The history and folklore of Culbin in Moray is to be explored in a new project being led by Robert Gordon University and Moray Libraries.
Culbin disappeared in The Great Sand Drift of 1694 with many theories and superstitions at play as to why tragedy struck the coastal community.
Then natural disaster was linked to a divine intervention with some viewing the storm as a possible punishment for whisky smuggling or even playing cards on a Sunday.
What is known is that the uprooting of marram grass for thatching, and possibly the cutting of coastal turf for fuel in the 17th century, caused the sands to start shifting, with the heavy storm of 1694 likely leading to the village being overwhelmed and abandoned.
An exhibition on Culbin will open later this month at Elgin Library, with historians, storytellers and crafts to explore the village that was lost in the storm.
Philip Davidson, Interim Principle Librarian, said: “This project with Robert Gordon University is really exciting for local storytellers, historians and residents who live near the original site of Culbin village.
“The exhibition gives us a fantastic opportunity to explore life in Moray before 1694 as well as allowing the creative freedom to imagine who might have lived in Culbin, what life was like for them and where they went after the sand drift forced them out of their homes.”
Research by Forestry Land Scotland earlier found that Culbin was likely made up of five farms and 735 acres of cultivated land.
However, the wider Kinnaird Estate, had a great house, a church, thousands of acres of land and orchards and up to 16 associated farms.
Over time, a richly embellished story surrounding the storm claims that the young Kinnaird laird was playing cards late one Saturday night and, despite being reminded, insisted on playing past midnight, boasting he would play on even if the Devil was one of his partners.

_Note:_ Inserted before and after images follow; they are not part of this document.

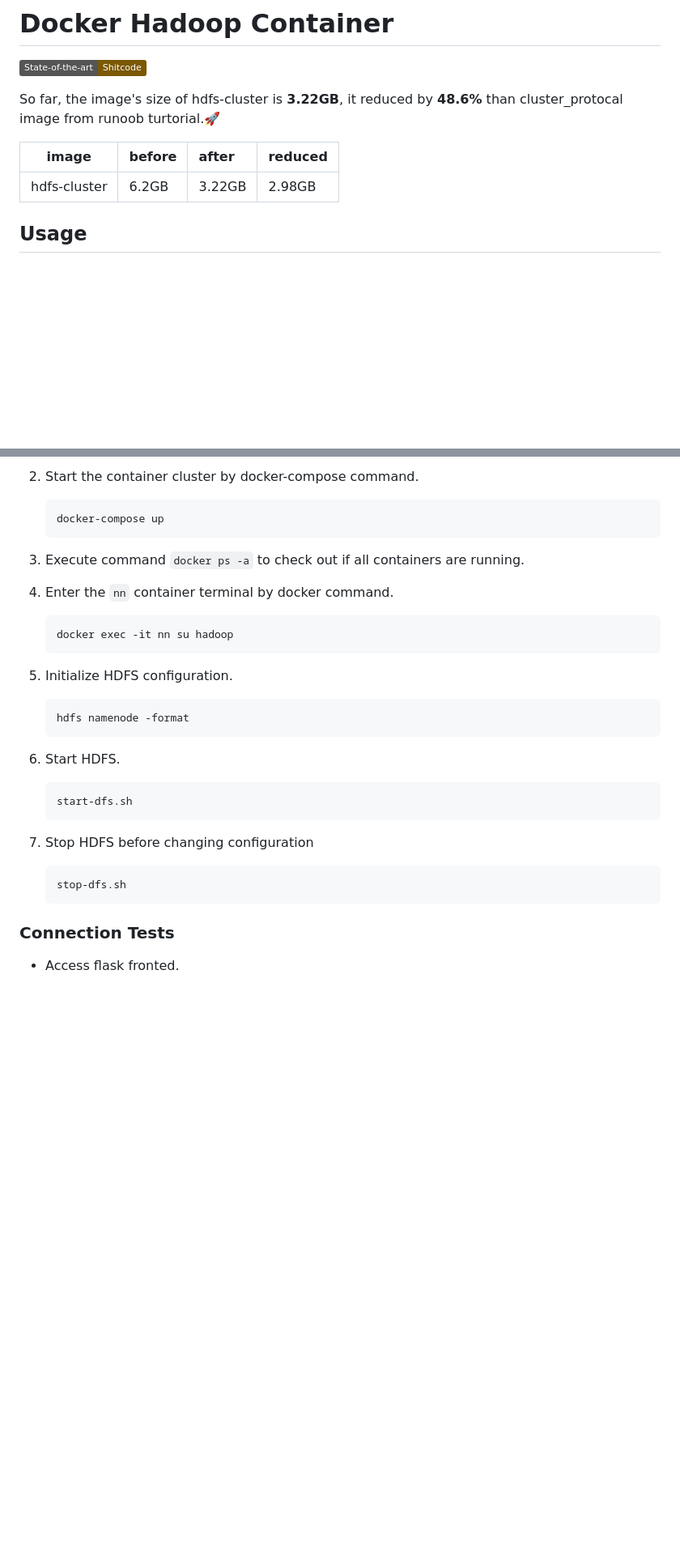
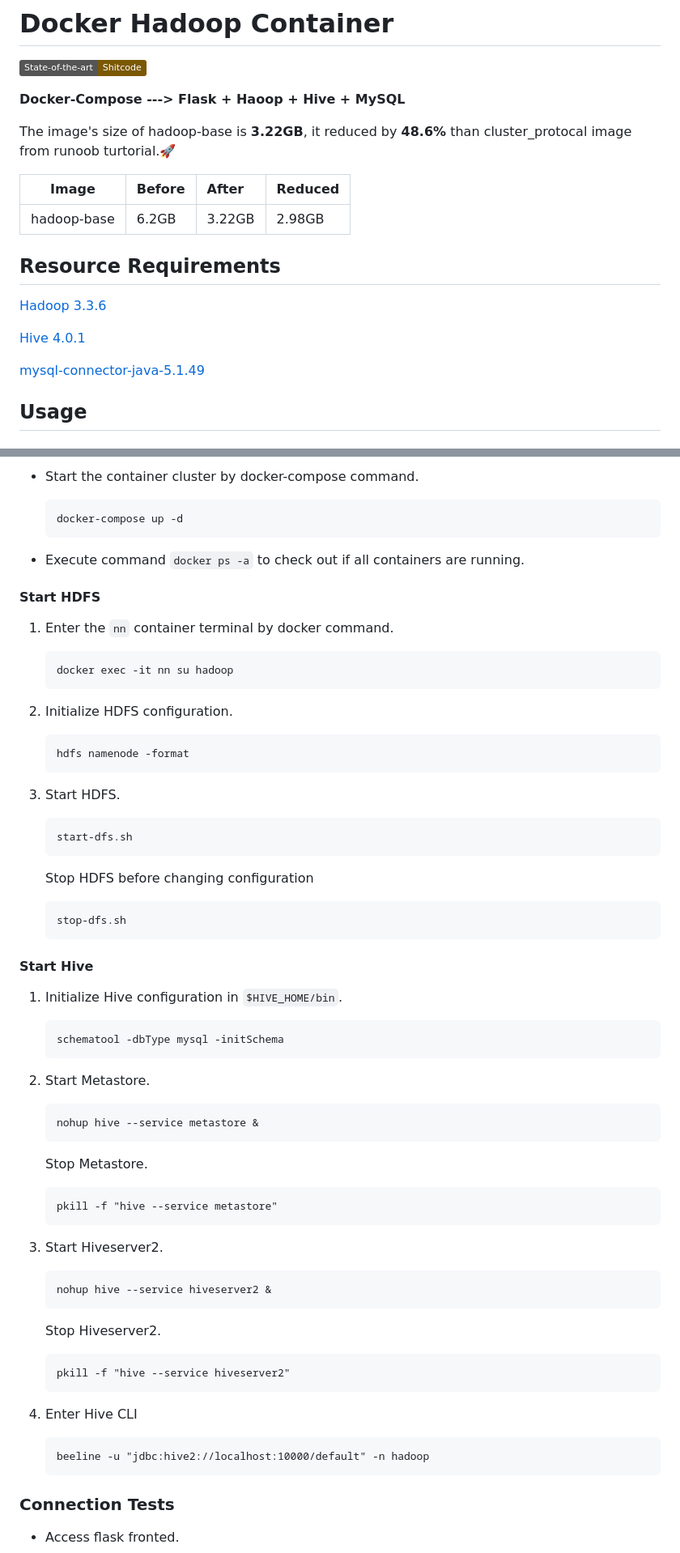
Before and after one commit to Diakkoo/docker-hadoop-container, a Markdown page: README.md, 2 parts joined by grey strips. Shown at 81% size. GitHub-like rendering; badges without logos; blank space fills up the shorter version.

````diff
--- a/README.md
+++ b/README.md
@@ -2,11 +2,23 @@
 
 [![State-of-the-art Shitcode](https://img.shields.io/static/v1?label=State-of-the-art&message=Shitcode&color=7B5804)](https://github.com/trekhleb/state-of-the-art-shitcode)
 
-So far, the image's size of hdfs-cluster is **3.22GB**, it reduced by **48.6%** than cluster_protocal image from runoob turtorial.🚀
+**Docker-Compose ---> Flask + Haoop + Hive + MySQL**
 
-|    image    |before|after|reduced|
+
+
+The image's size of hadoop-base is **3.22GB**, it reduced by **48.6%** than cluster_protocal image from runoob turtorial.🚀
+
+|    Image    |Before|After|Reduced|
 |:----------:|:----|:----|:------|
-|hdfs-cluster|6.2GB|3.22GB|2.98GB|
+|hadoop-base|6.2GB|3.22GB|2.98GB|
+
+## Resource Requirements
+
+[Hadoop 3.3.6](https://dlcdn.apache.org/hadoop/common/hadoop-3.3.6/hadoop-3.3.6.tar.gz)
+
+[Hive 4.0.1](https://dlcdn.apache.org/hive/hive-4.0.1/apache-hive-4.0.1-bin.tar.gz)
+
+[mysql-connector-java-5.1.49](https://dev.mysql.com/get/Downloads/Connector-J/mysql-connector-java-5.1.49.tar.gz)
 
 ## Usage
 
@@ -74,33 +133,72 @@ I wrote a `compose.yaml` to set up a hdfs environment.
 
-2. Start the container cluster by docker-compose command.
+- Start the container cluster by docker-compose command.
     ```bash
-    docker-compose up
+    docker-compose up -d
     ```
 
-3. Execute command `docker ps -a` to check out if all containers are running.
+- Execute command `docker ps -a` to check out if all containers are running.
 
-4. Enter the `nn` container terminal by docker command.
+#### Start HDFS
+
+1. Enter the `nn` container terminal by docker command.
 
     ```bash
     docker exec -it nn su hadoop
     ```
 
-5. Initialize HDFS configuration.
+2. Initialize HDFS configuration.
 
     ```bash
     hdfs namenode -format
     ```
 
-6. Start HDFS.
+3. Start HDFS.
 
     ```bash
     start-dfs.sh
     ```
 
-7. Stop HDFS before changing configuration
+    Stop HDFS before changing configuration
 
     ```bash
     stop-dfs.sh
+    ```
+
+#### Start Hive
+
+1. Initialize Hive configuration in `$HIVE_HOME/bin`.
+
+    ```
+    schematool -dbType mysql -initSchema
+    ```
+2. Start Metastore.
+
+    ```
+    nohup hive --service metastore &
+    ```
+
+    Stop Metastore.
+
+    ```
+    pkill -f "hive --service metastore"
+    ```
+
+3. Start Hiveserver2.
+
+    ```
+    nohup hive --service hiveserver2 &
+    ```
+
+    Stop Hiveserver2.
+
+    ```
+    pkill -f "hive --service hiveserver2"
+    ```
+
+4. Enter Hive CLI
+
+    ```
+    beeline -u "jdbc:hive2://localhost:10000/default" -n hadoop
     ```
 
 ### Connection Tests
````
Also changed, not shown: other parts of README.md (+62 -15 lines).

After a clap of thunder the Devil appeared, and the game went on so long that Kinnaird failed to notice the sand engulfing the estate.
Some also believed the sandstorm was punishment for villagers hiding smugglers in the dunes.

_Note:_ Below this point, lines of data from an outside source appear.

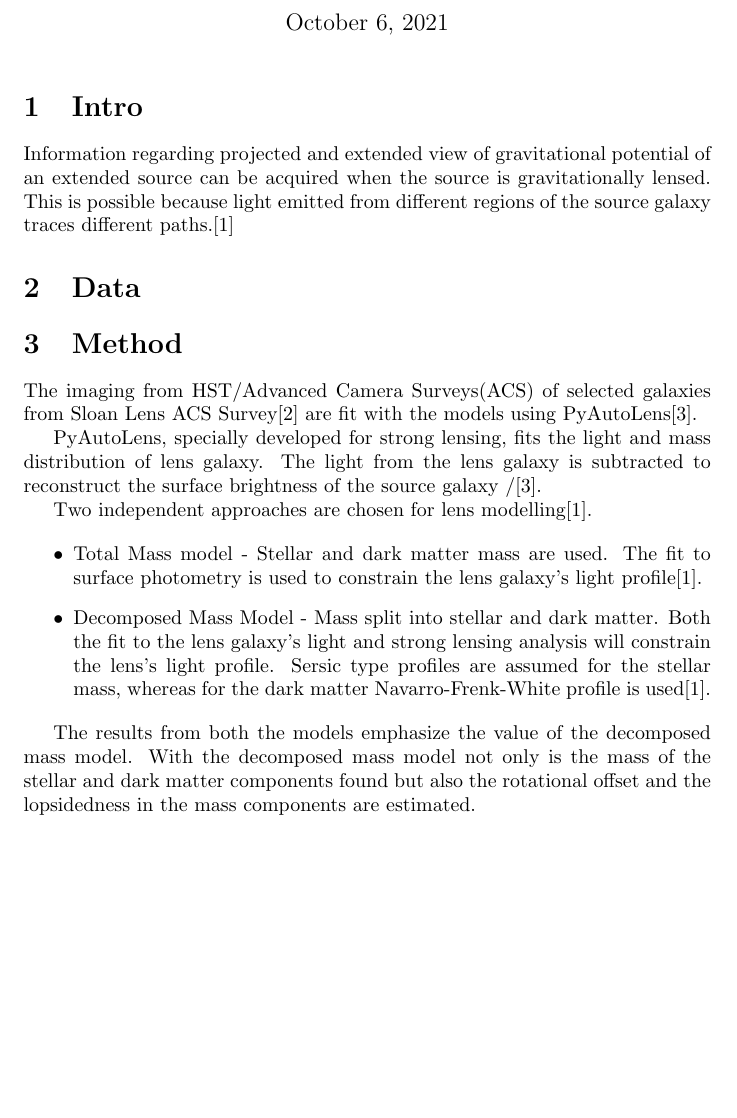
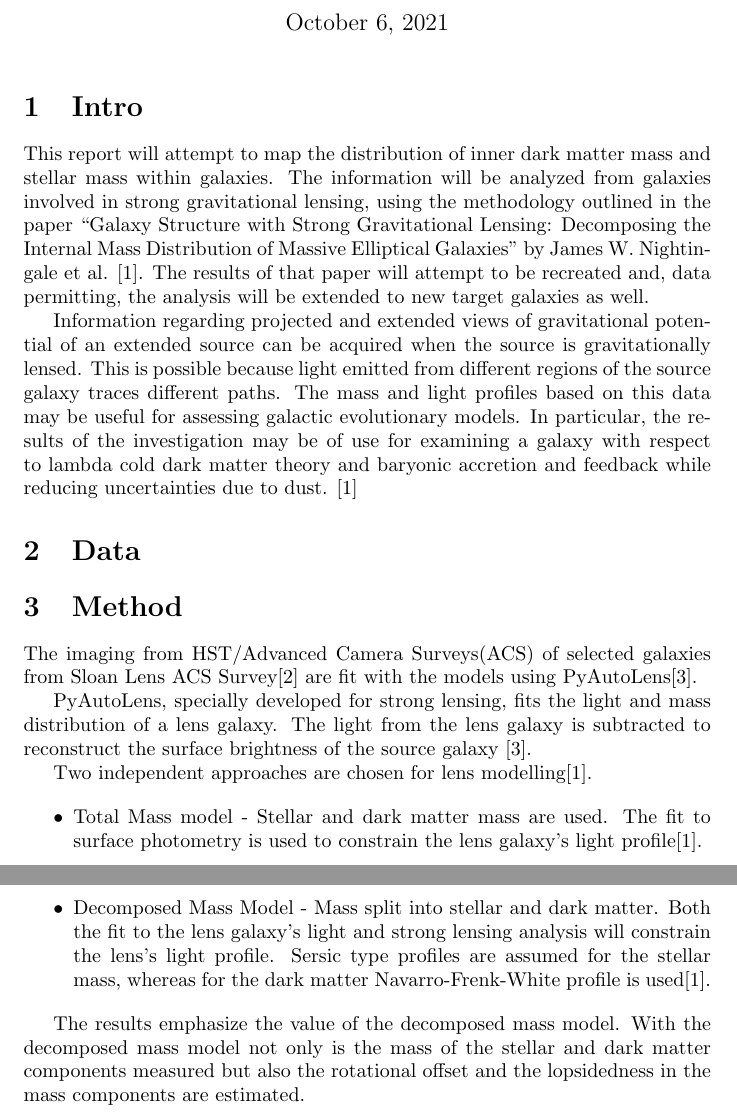
Before and after one commit to ka-til/Galaxies, a LaTeX document (Overleaf/Project Proposal/main.tex): part of page 1 of 2 before the commit and two parts of pages 1 and 2 of 3 after it, the two joined at a grey line, cut so that both start at the same text, the shorter picture padded with empty space. Compiled offline with pdfLaTeX.

Commit message:
Updates from Overleaf

```diff
--- a/Overleaf/Project Proposal/main.tex
+++ b/Overleaf/Project Proposal/main.tex
@@ -33,7 +33,11 @@
 \maketitle
 
 \section{Intro}
-Information regarding projected and extended view of gravitational potential of an extended source can be acquired when the source is gravitationally lensed. This is possible because light emitted from different regions of the source galaxy traces different paths.\cite{Nightingale_2019}
+
+This report will attempt to map the distribution of inner dark matter mass and stellar mass within galaxies. The information will be analyzed from galaxies involved in strong gravitational lensing, using the methodology outlined in the paper “Galaxy Structure with Strong Gravitational Lensing: Decomposing the Internal Mass Distribution of Massive Elliptical Galaxies” by James W. Nightingale et al. \cite{Nightingale_2019}. The results of that paper will attempt to be recreated and, data permitting, the analysis will be extended to new target galaxies as well.
+
+Information regarding projected and extended views of gravitational potential of an extended source can be acquired when the source is gravitationally lensed. This is possible because light emitted from different regions of the source galaxy traces different paths. The mass and light profiles based on this data may be useful for assessing galactic evolutionary models. In particular, the results of the investigation may be of use for examining a galaxy with respect to lambda cold dark matter theory and baryonic accretion and feedback while reducing uncertainties due to dust. \cite{Nightingale_2019}
+
 
 
 \section{Data}
@@ -43,7 +47,7 @@ Information regarding projected and extended view of gravitational potential of
 
 The imaging from HST/Advanced Camera Surveys(ACS) of selected galaxies from Sloan Lens ACS Survey\cite{bolton2008sloan} are fit with the models using PyAutoLens\cite{Nightingale_2021}.
 
-PyAutoLens, specially developed for strong lensing, fits the light and mass distribution of lens galaxy. The light from the lens galaxy is subtracted to reconstruct the surface brightness of the source galaxy /\cite{Nightingale_2021}.
+PyAutoLens, specially developed for strong lensing, fits the light and mass distribution of a lens galaxy. The light from the lens galaxy is subtracted to reconstruct the surface brightness of the source galaxy \cite{Nightingale_2021}.
 
 Two independent approaches are chosen for lens modelling\cite{Nightingale_2019}.
 
@@ -52,7 +56,7 @@ Two independent approaches are chosen for lens modelling\cite{Nightingale_2019}.
     \item Decomposed Mass Model - Mass split into stellar and dark matter. Both the fit to the lens galaxy's light and strong lensing analysis will constrain the lens's light profile. Sersic type profiles are assumed for the stellar mass, whereas for the dark matter Navarro-Frenk-White profile is used\cite{Nightingale_2019}.
 \end{itemize}
 
-The results from both the models emphasize the value of the decomposed mass model. With the decomposed mass model not only is the mass of the stellar and dark matter components found but also the rotational offset and the lopsidedness in the mass components are estimated.
+The results emphasize the value of the decomposed mass model. With the decomposed mass model not only is the mass of the stellar and dark matter components measured but also the rotational offset and the lopsidedness in the mass components are estimated.
 
 \newpage
 
```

In the decades that followed the great drift, the sand kept shifting with remains of the original estate becoming exposed. It is said a dovecote, chapel and even parts of a manor house came into view once again. Some say the top branches of the laird’s orchards appeared once again, with the trees bearing the most excellent of fruits.
Professor Peter Reid, from The School of Creative and Cultural Business at RGU said: “It is fantastic to be working closely with Elgin Library to bring the fascinating story of the disappeared village of Culbin to life through this dynamic exhibition. Robert Gordon University is committed to preserving the distinct cultural heritage of the North east and to enhancing the visitor experience and tourism offerings in the region.”

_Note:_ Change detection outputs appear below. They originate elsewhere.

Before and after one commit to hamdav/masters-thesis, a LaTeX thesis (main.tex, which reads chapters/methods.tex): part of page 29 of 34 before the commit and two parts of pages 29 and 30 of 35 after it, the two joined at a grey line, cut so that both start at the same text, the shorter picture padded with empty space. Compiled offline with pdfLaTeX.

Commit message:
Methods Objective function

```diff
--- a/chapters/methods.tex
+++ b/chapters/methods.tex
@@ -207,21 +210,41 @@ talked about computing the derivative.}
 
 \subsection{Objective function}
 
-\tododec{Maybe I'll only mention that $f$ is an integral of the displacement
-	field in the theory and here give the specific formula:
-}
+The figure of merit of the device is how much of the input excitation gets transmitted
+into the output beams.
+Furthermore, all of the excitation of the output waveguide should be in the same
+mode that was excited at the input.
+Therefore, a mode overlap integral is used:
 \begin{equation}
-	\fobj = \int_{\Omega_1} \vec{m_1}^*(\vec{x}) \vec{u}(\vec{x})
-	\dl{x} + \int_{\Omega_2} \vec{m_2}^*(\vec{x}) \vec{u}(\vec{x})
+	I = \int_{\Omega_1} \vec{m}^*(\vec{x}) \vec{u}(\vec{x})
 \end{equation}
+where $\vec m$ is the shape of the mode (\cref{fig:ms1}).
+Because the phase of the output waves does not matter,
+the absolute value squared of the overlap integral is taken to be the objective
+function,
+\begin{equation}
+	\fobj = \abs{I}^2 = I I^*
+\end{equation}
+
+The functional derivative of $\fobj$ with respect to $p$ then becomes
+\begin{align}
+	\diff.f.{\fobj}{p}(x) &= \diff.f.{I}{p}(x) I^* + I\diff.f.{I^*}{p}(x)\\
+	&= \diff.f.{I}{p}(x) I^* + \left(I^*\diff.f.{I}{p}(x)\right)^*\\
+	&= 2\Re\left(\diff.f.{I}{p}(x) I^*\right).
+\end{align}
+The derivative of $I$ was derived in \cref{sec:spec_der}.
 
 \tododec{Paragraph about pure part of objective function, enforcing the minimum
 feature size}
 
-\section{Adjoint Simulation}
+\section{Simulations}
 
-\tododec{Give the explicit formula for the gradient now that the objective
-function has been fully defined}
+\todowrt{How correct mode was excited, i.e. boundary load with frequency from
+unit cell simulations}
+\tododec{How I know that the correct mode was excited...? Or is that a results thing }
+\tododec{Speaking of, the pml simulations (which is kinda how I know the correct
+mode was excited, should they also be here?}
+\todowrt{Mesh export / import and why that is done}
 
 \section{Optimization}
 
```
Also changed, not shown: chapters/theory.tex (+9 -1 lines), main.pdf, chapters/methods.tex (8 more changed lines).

- Culbin, the Disappeared Village will open at Elgin Library on Saturday, February 19 and will run until March 16 as part of Scotland’s Year of Stories 2022.